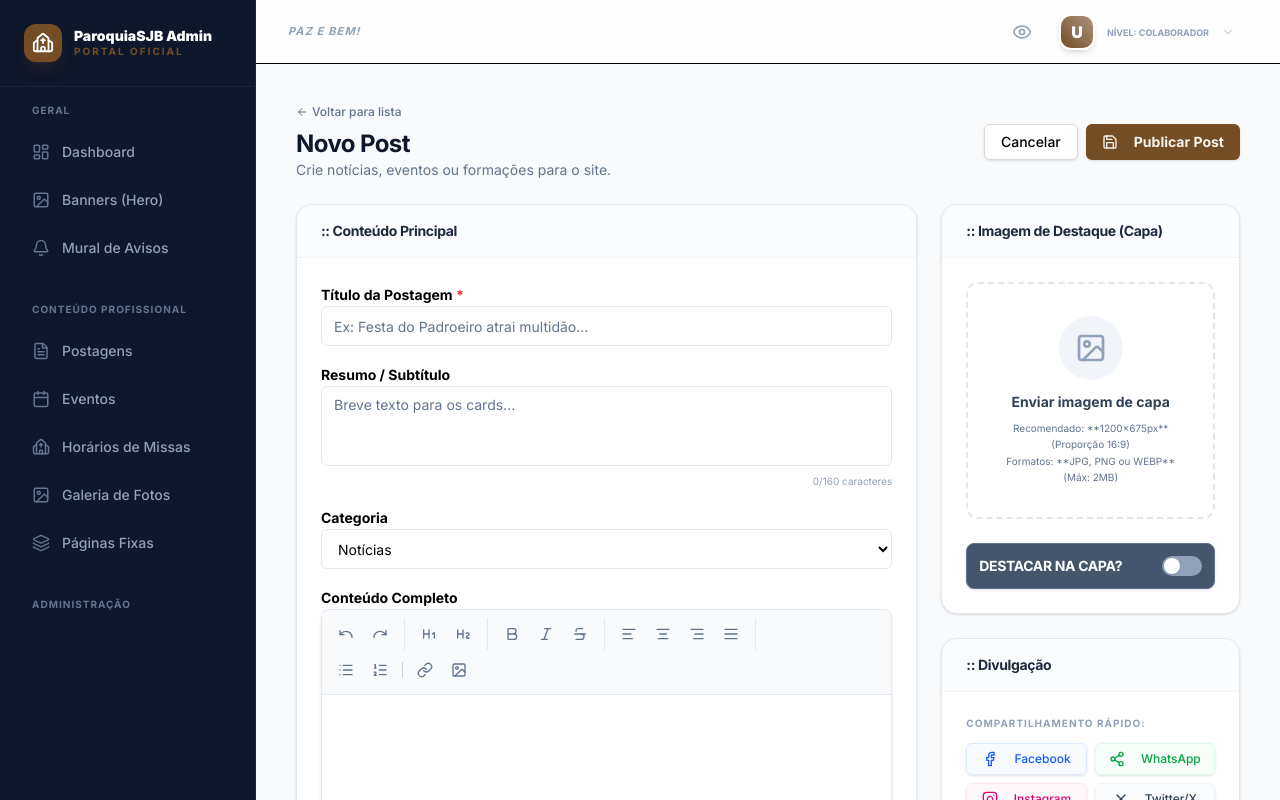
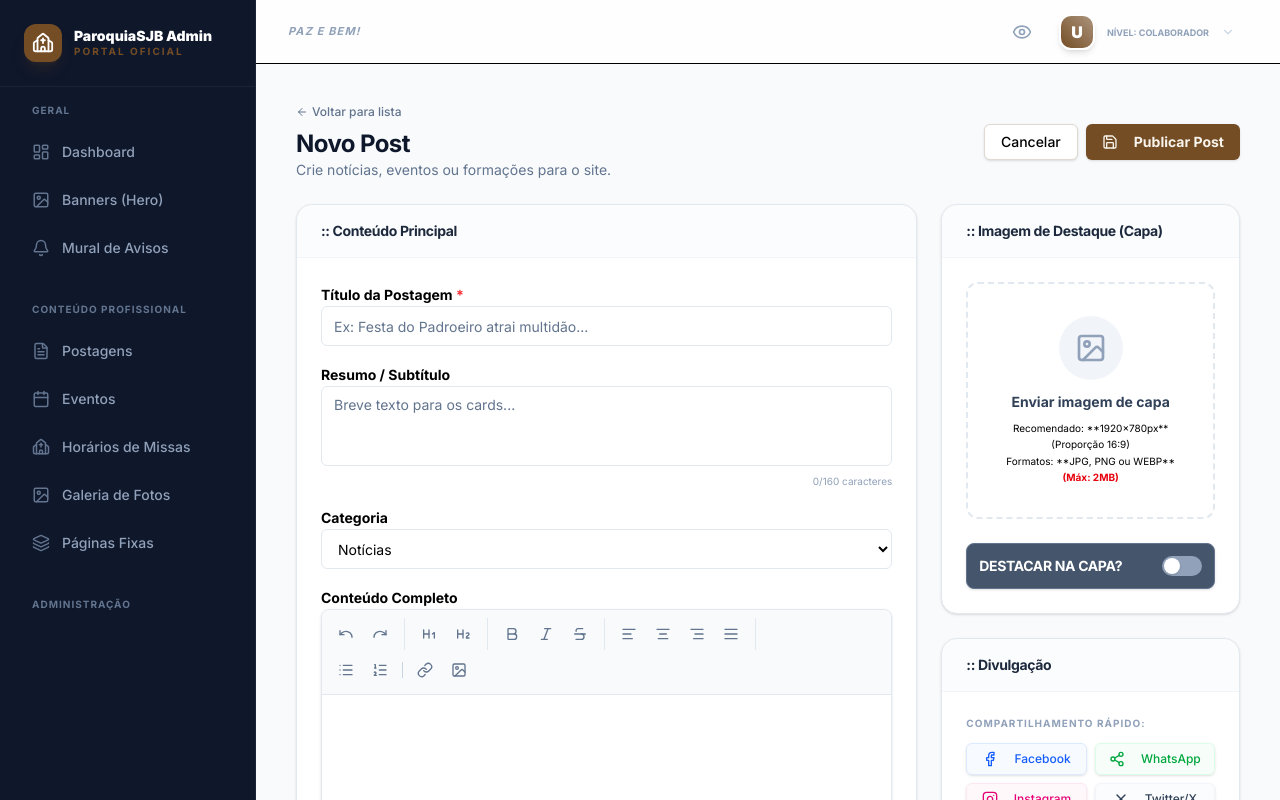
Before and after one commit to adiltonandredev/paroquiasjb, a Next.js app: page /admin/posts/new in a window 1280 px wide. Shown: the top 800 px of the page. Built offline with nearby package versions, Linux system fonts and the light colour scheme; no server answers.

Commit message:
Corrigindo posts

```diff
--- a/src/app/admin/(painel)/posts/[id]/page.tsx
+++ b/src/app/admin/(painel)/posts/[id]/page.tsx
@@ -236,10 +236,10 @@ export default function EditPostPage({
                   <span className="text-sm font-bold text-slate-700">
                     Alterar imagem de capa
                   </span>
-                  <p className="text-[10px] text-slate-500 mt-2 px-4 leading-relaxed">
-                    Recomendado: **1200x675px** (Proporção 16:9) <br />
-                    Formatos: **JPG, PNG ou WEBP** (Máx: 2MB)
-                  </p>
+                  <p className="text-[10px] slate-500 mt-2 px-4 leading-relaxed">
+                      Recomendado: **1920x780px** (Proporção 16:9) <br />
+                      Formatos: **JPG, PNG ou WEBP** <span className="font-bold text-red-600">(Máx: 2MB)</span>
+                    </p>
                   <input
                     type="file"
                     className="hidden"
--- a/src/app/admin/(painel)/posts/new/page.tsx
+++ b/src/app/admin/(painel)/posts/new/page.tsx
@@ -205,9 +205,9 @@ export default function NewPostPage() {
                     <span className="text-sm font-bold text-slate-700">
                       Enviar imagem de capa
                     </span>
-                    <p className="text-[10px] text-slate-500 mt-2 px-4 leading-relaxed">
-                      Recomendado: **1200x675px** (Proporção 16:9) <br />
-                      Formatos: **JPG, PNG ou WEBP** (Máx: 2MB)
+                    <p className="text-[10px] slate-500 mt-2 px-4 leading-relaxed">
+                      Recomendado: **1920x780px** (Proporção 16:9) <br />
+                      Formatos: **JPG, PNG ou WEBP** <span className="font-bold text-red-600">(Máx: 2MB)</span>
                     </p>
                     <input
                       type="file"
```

= = = =

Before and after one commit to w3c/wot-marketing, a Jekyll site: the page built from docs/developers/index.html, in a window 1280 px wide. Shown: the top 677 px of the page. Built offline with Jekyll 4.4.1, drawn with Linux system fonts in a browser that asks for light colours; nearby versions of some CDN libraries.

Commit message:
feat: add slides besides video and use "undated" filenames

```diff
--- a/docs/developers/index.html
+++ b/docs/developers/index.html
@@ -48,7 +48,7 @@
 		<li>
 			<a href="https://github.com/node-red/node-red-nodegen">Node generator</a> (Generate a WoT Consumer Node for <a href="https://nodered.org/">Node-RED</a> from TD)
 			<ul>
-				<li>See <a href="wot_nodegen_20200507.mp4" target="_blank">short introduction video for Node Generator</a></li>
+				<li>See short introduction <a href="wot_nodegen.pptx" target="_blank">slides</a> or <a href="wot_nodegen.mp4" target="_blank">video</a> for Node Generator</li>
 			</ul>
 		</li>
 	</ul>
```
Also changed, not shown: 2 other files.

= = = =

EXERCISE AIM:
The only acceptable answer is a number: how many lines in the data above hold the word "system".

SOLUTION:
2